(Recorded information):
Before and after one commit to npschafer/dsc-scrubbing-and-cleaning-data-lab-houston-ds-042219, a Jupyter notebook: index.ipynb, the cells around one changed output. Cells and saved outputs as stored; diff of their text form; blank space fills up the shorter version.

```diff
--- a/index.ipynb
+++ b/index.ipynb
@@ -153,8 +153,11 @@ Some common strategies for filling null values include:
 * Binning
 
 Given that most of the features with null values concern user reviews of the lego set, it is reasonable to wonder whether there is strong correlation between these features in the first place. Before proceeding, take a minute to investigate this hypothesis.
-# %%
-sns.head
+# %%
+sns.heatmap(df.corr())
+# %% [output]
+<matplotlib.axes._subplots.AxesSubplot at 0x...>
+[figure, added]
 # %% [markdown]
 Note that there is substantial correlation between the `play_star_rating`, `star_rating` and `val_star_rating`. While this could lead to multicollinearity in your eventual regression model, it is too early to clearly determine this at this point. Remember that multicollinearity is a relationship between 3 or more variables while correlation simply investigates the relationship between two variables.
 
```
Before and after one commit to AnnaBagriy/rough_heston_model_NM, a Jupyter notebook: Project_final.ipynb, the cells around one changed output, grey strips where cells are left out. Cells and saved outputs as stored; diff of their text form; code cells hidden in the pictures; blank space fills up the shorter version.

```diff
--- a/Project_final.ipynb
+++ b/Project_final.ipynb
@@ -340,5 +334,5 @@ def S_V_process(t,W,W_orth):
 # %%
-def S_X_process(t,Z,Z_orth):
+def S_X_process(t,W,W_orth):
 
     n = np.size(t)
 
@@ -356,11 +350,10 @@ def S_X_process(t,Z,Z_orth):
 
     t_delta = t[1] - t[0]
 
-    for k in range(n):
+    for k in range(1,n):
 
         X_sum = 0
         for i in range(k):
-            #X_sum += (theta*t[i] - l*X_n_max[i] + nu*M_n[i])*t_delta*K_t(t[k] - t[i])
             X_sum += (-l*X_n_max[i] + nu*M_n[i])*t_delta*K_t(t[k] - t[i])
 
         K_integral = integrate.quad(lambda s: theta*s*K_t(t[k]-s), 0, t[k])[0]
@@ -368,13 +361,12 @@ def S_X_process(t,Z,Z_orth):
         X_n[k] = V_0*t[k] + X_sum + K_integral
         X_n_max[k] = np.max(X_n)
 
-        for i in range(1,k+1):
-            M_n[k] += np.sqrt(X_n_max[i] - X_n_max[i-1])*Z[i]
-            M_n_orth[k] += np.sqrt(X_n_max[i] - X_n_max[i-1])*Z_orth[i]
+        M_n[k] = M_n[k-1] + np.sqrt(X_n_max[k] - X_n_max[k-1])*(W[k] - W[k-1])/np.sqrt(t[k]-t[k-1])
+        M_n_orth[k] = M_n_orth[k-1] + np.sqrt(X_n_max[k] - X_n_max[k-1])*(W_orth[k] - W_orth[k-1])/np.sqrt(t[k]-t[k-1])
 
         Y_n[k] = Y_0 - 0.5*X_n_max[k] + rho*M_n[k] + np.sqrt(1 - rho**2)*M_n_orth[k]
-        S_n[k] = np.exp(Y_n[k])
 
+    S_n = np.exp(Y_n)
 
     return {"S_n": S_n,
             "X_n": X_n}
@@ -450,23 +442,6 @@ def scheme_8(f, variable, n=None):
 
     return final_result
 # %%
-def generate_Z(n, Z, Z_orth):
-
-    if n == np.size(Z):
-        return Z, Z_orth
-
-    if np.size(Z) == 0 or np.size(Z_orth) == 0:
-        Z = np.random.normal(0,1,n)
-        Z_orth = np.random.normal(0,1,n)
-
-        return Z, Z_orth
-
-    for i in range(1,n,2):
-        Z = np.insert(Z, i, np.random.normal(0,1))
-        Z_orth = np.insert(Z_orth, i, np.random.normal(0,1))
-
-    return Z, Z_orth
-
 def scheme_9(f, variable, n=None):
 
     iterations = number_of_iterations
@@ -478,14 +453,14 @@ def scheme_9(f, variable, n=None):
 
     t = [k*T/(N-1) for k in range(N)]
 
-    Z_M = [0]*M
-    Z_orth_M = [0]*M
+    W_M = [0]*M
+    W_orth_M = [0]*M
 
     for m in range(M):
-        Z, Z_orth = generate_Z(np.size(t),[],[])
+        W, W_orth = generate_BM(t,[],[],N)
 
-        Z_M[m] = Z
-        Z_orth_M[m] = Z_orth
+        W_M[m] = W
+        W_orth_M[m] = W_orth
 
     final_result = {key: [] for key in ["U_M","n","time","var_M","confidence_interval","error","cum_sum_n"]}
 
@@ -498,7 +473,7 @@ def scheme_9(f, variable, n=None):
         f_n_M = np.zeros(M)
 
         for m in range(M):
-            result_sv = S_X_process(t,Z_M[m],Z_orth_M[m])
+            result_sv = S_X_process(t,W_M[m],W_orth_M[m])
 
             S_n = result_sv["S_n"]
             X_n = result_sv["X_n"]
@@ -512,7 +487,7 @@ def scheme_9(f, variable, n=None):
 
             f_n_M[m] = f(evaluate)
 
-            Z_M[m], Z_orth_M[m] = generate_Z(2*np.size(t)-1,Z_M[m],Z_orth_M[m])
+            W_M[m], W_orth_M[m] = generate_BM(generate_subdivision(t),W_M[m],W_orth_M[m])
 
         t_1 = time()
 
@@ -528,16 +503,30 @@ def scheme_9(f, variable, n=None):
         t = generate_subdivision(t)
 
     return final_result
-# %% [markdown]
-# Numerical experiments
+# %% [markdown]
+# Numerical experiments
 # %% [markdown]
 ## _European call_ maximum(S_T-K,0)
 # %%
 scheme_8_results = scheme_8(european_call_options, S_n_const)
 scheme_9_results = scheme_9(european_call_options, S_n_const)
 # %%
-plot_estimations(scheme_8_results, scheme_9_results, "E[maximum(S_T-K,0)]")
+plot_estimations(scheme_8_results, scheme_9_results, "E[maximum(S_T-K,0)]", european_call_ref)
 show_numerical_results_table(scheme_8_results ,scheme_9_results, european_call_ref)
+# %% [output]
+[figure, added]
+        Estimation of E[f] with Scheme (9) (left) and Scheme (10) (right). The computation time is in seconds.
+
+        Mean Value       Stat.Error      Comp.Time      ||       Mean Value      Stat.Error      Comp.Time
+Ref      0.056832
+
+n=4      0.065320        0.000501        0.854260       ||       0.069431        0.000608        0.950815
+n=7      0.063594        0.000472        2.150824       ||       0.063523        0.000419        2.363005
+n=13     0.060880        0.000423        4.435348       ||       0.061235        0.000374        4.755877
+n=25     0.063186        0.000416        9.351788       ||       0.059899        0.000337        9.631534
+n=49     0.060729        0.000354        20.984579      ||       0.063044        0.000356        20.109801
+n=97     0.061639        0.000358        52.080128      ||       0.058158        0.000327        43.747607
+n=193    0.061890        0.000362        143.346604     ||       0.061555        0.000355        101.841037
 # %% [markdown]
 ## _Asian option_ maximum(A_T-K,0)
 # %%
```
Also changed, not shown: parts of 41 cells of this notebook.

(Exercise aim): Copy all lines of the material above where the string "range" occurs.

(Task answer):
-    for k in range(n):
+    for k in range(1,n):
         for i in range(k):
-        for i in range(1,k+1):
-    for i in range(1,n,2):
     t = [k*T/(N-1) for k in range(N)]
     for m in range(M):
         for m in range(M):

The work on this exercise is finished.